» The task
Which lines in the records below hold the word "AfricanAmerican"? Copy each of them.

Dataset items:

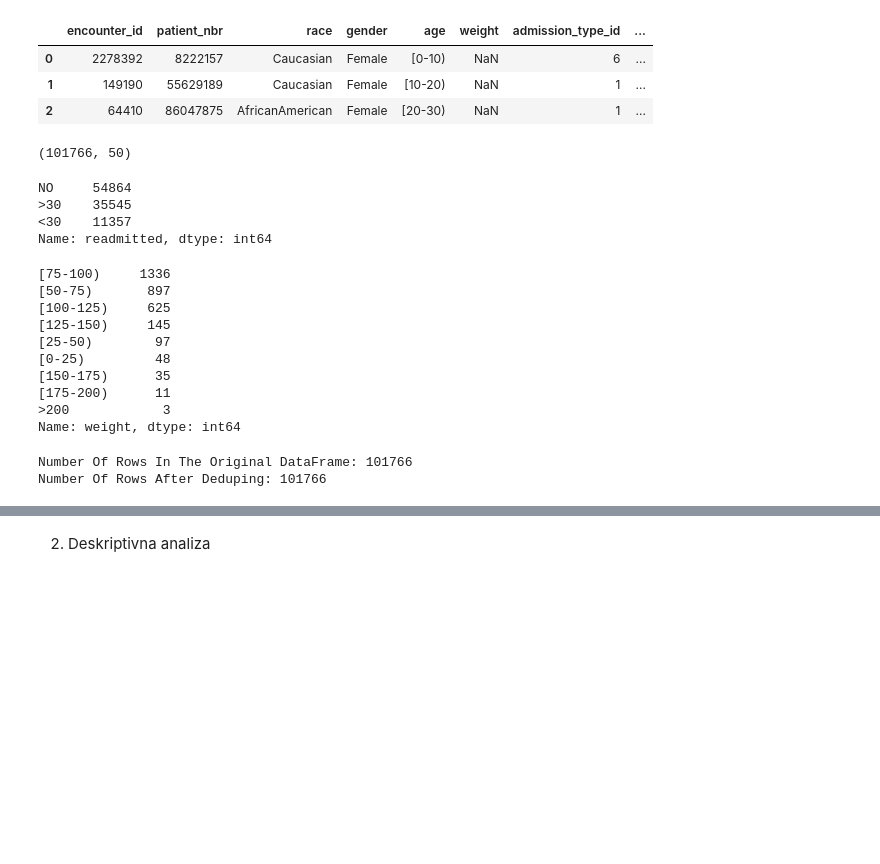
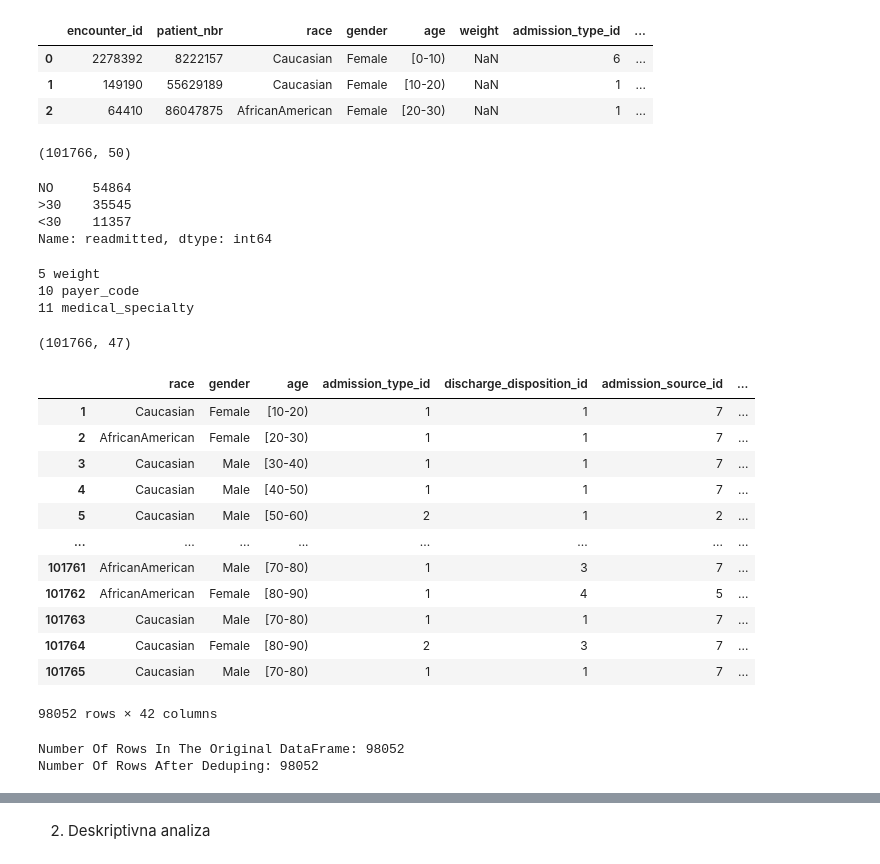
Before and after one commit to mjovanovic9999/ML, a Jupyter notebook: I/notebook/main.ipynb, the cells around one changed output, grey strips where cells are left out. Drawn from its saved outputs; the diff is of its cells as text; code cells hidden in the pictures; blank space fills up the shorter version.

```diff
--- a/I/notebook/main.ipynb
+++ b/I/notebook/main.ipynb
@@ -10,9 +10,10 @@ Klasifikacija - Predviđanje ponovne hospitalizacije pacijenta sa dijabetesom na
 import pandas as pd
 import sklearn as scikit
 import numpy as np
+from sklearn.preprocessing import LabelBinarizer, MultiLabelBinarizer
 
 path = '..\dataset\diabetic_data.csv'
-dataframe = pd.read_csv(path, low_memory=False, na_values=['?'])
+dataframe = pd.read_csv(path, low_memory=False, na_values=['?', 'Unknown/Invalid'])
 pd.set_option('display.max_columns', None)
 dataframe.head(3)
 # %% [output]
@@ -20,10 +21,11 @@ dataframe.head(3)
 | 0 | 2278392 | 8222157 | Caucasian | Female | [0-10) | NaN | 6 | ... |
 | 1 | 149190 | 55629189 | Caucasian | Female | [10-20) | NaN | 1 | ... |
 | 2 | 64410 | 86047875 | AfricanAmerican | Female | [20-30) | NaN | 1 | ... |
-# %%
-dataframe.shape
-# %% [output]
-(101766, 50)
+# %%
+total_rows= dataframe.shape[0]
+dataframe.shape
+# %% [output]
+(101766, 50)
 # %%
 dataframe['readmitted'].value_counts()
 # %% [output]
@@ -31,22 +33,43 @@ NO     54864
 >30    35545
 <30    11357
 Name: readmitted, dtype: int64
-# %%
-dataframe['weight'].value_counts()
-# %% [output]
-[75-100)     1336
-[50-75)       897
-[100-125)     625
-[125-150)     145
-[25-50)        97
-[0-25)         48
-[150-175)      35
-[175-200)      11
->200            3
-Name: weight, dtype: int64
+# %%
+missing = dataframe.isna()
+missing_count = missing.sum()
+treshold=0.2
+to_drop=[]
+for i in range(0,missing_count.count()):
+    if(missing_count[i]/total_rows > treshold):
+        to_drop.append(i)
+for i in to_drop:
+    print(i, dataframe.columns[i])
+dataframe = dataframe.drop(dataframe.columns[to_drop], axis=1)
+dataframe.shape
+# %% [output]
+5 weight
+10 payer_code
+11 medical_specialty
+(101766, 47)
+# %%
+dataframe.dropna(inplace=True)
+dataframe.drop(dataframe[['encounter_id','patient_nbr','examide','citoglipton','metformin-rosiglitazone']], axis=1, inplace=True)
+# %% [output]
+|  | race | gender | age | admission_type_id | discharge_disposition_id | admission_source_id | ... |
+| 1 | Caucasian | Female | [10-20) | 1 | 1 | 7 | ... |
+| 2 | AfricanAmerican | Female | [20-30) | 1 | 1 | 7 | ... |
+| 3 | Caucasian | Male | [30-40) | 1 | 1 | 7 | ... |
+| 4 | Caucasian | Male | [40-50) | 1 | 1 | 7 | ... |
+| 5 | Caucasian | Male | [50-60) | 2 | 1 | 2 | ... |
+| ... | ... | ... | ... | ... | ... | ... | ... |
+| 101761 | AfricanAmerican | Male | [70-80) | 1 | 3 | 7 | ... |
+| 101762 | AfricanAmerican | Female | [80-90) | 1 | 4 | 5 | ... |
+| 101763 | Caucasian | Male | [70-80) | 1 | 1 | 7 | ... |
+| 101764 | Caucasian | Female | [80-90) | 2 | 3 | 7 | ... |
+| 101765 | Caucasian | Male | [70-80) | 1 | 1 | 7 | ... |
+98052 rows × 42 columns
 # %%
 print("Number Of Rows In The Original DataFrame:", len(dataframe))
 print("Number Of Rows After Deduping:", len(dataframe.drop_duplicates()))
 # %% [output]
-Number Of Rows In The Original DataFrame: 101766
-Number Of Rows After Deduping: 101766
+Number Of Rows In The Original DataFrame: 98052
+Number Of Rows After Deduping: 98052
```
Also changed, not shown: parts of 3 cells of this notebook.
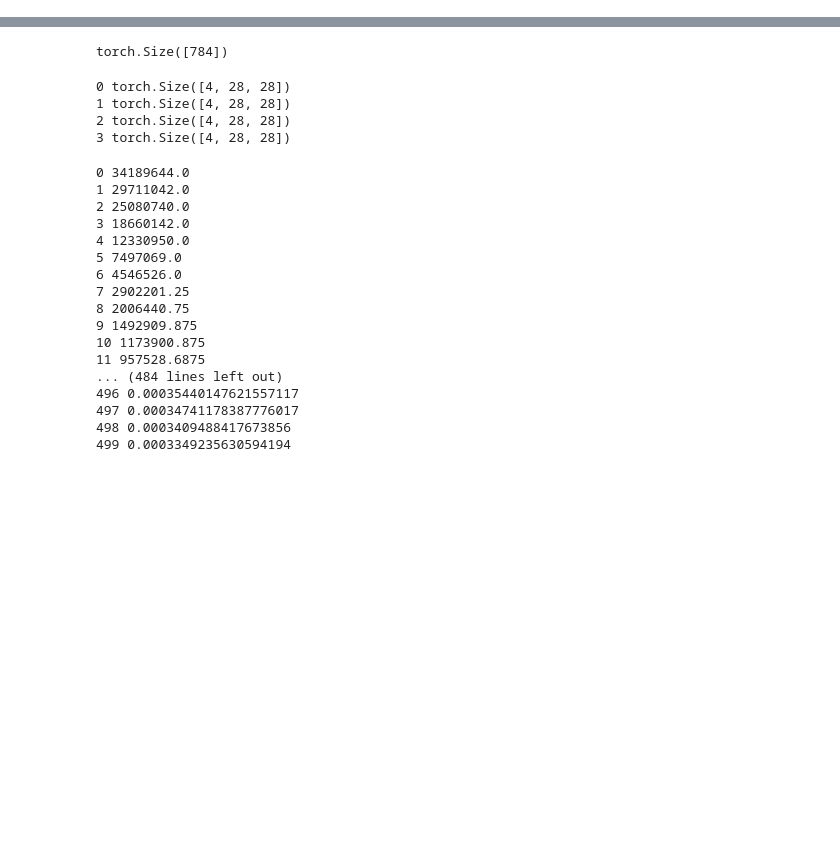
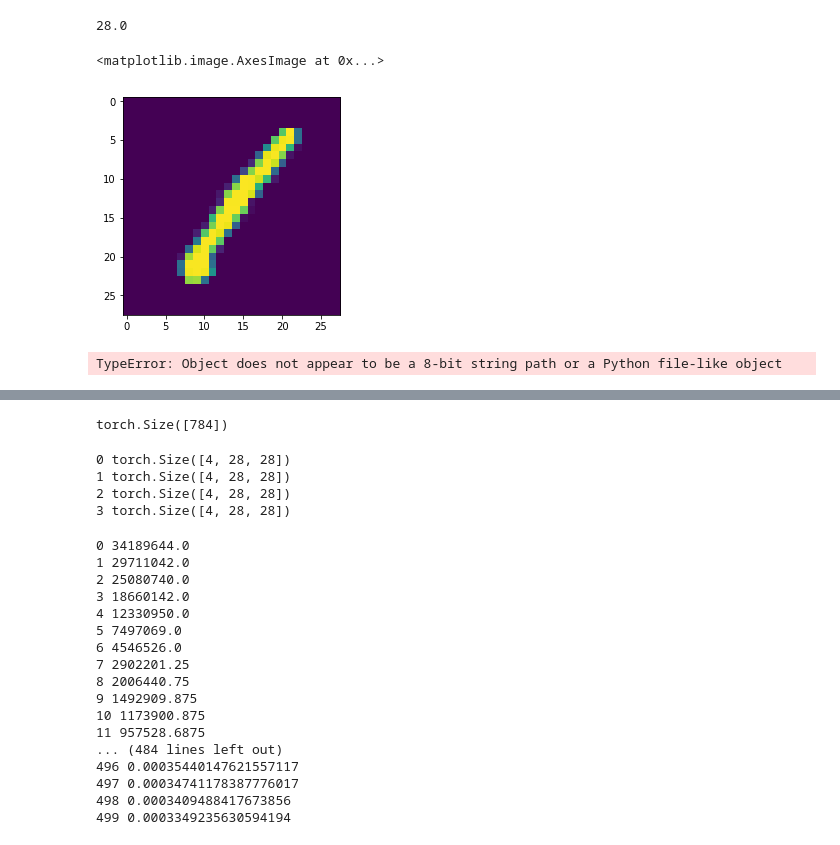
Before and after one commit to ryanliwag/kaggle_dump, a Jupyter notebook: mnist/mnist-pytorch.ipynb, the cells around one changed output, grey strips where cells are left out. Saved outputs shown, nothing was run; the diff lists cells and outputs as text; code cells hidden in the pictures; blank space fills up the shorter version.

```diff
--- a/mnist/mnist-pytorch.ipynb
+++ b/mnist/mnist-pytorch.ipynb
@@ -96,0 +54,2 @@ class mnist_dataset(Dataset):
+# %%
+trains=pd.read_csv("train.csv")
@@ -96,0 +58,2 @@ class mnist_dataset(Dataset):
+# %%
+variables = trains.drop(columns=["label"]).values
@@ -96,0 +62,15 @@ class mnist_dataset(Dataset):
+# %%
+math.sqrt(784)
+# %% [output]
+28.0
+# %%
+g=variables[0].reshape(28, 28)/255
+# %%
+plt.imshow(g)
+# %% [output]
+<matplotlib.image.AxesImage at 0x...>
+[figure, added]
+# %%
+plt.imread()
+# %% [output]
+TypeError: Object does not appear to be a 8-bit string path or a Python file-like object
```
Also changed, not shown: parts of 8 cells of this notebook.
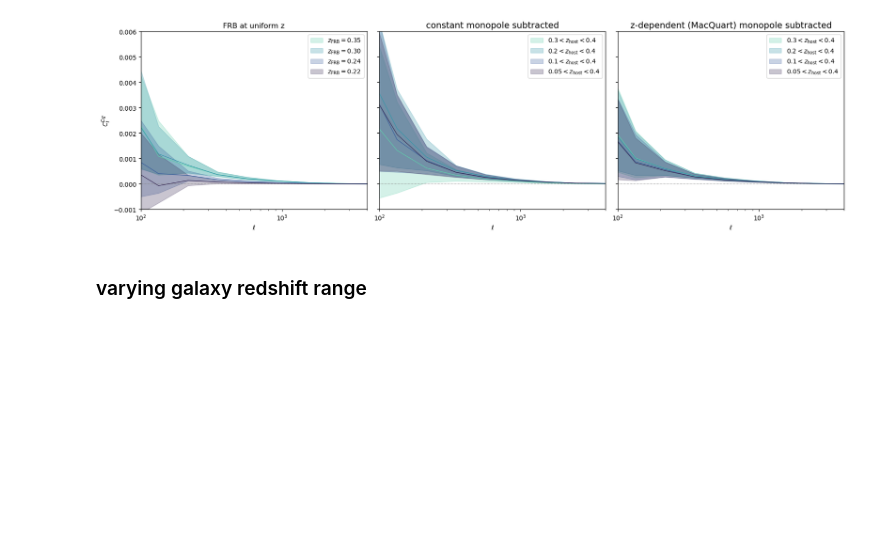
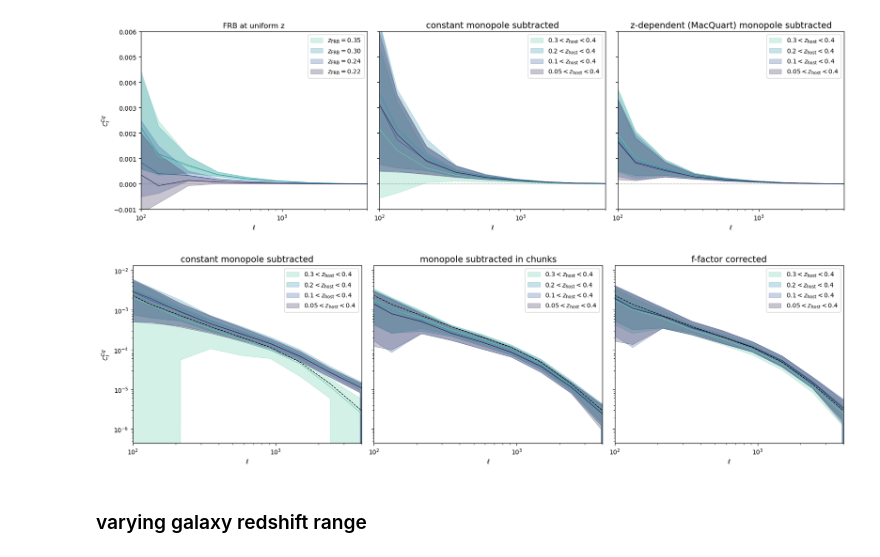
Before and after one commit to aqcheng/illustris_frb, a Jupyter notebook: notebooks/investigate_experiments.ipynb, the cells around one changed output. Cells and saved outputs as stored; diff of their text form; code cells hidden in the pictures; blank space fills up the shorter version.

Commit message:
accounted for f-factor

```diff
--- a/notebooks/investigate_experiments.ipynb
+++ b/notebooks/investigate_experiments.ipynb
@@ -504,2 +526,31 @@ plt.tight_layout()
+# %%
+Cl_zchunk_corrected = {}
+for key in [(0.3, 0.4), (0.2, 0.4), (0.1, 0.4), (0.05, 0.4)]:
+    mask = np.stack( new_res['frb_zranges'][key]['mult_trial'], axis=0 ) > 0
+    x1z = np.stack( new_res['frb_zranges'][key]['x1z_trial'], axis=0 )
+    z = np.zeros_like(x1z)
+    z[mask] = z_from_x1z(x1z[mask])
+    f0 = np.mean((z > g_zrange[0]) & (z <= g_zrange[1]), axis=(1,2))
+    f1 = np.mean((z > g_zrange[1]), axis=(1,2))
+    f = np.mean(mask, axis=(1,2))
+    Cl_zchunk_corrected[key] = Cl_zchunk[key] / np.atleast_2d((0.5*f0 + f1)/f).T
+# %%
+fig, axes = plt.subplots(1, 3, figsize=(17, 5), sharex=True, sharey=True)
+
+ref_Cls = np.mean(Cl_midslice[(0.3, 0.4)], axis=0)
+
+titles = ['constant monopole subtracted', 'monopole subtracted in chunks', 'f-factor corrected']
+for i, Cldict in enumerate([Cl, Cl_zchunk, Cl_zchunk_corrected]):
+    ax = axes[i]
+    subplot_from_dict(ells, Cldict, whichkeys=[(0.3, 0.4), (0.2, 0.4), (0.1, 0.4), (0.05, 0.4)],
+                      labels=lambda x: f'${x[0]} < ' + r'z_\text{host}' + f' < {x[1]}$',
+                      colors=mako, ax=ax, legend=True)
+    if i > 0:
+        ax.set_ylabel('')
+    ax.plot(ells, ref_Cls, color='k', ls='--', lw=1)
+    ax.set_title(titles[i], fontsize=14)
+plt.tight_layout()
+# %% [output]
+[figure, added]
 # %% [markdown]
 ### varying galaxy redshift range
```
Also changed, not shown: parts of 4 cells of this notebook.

» Response box
 | 2 | 64410 | 86047875 | AfricanAmerican | Female | [20-30) | NaN | 1 | ... |
+| 2 | AfricanAmerican | Female | [20-30) | 1 | 1 | 7 | ... |
+| 101761 | AfricanAmerican | Male | [70-80) | 1 | 3 | 7 | ... |
+| 101762 | AfricanAmerican | Female | [80-90) | 1 | 4 | 5 | ... |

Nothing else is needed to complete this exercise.